The premise of augmented reality experience Terminal 3 is similar to the video game Papers, Please. Participants play a customs officer interviewing Muslim travelers to the US, choosing between different questions using HoloLens’ voice recognition system. In Papers, Please, these interactions are cold, rushed, and impersonal. But in Terminal 3, they’re strangely humanizing. The interview subjects are recorded holograms of real people, and they respond to questions about their work, families, and religious beliefs with long and thoughtful answers. You can easily get drawn down a line of questioning that doesn’t feel like an interrogation at all.
Creator Asad Malik says the piece is based on his own experiences being repeatedly stopped and questioned at Customs. “By now, I’m a pro at being interrogated — and I kind of like it. It’s a weird guilty pleasure, because you have this trained person who’s being paid to listen to you and explore your story and take notes,” he says. In Terminal 3, “you can choose to be very authoritarian and challenge this person, or you can choose to just get to know them,” says Malik. “I’ve met interrogators who really just get to know you and enjoy your story.” Since it’s a HoloLens project, it’s not widely available, but you might be able to catch it at an event in the future.
Campfire Creepers: The Skull of Sam

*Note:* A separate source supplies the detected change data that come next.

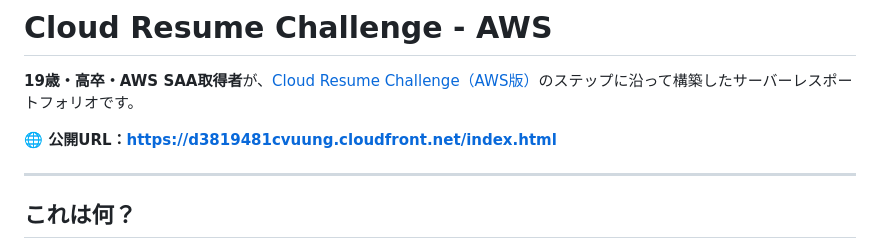
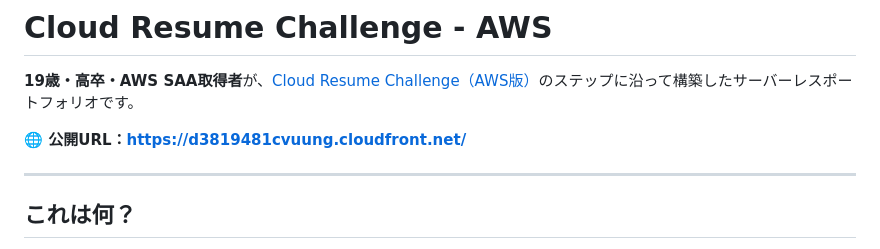
Before and after one commit to QP0001/Cloud-Resume-Challenge, a Markdown page: README.md, the part around the change. GitHub-like rendering.

Commit message:
Update README for job hunting

```diff
--- a/README.md
+++ b/README.md
@@ -2,7 +2,7 @@
 
 **19歳・高卒・AWS SAA取得者**が、[Cloud Resume Challenge（AWS版）](https://cloudresumechallenge.dev/docs/the-challenge/aws/)のステップに沿って構築したサーバーレスポートフォリオです。
 
-**🌐 公開URL：https://d3819481cvuung.cloudfront.net/index.html**
+**🌐 公開URL：https://d3819481cvuung.cloudfront.net/**
 
 ---
 
```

Director Alexandre Aja doesn’t think being “really there” is essential to good VR horror — in fact, sometimes you don’t want horror to feel too realistic. Aja, who previously directed High Tension and the 2006 remake of The Hills Have Eyes, brought two installments of his new Campfire Creepers anthology to Tribeca. “When we started Campfire Creepers, one of the things that attracted me and, I think, Oculus was the fact that we were in a very comfortable place: summer camp, campfire, going back to the Creepshow, Tales from the Crypt type of very simple story with monsters,” he says. “With VR, when it’s really well-made, the ultimate goal is like — you feel like you are not watching it, but you actually have that memory of something that really happened to you. And I think people will be a little cautious and be a little worried to dive into something very, very traumatizing.”
The Skull of Sam, which is about libidinous teens making bad decisions with gory consequences, is by far the stronger of the two Campfire Creepers installments. It strikes the classic horror balance of telling a basically predictable story with a sufficiently weird and grotesque payoff, with a focus on body horror that pays off well in a headset’s sensory deprivation environment. It’s also available right now on the Oculus Rift and Gear VR’s video apps.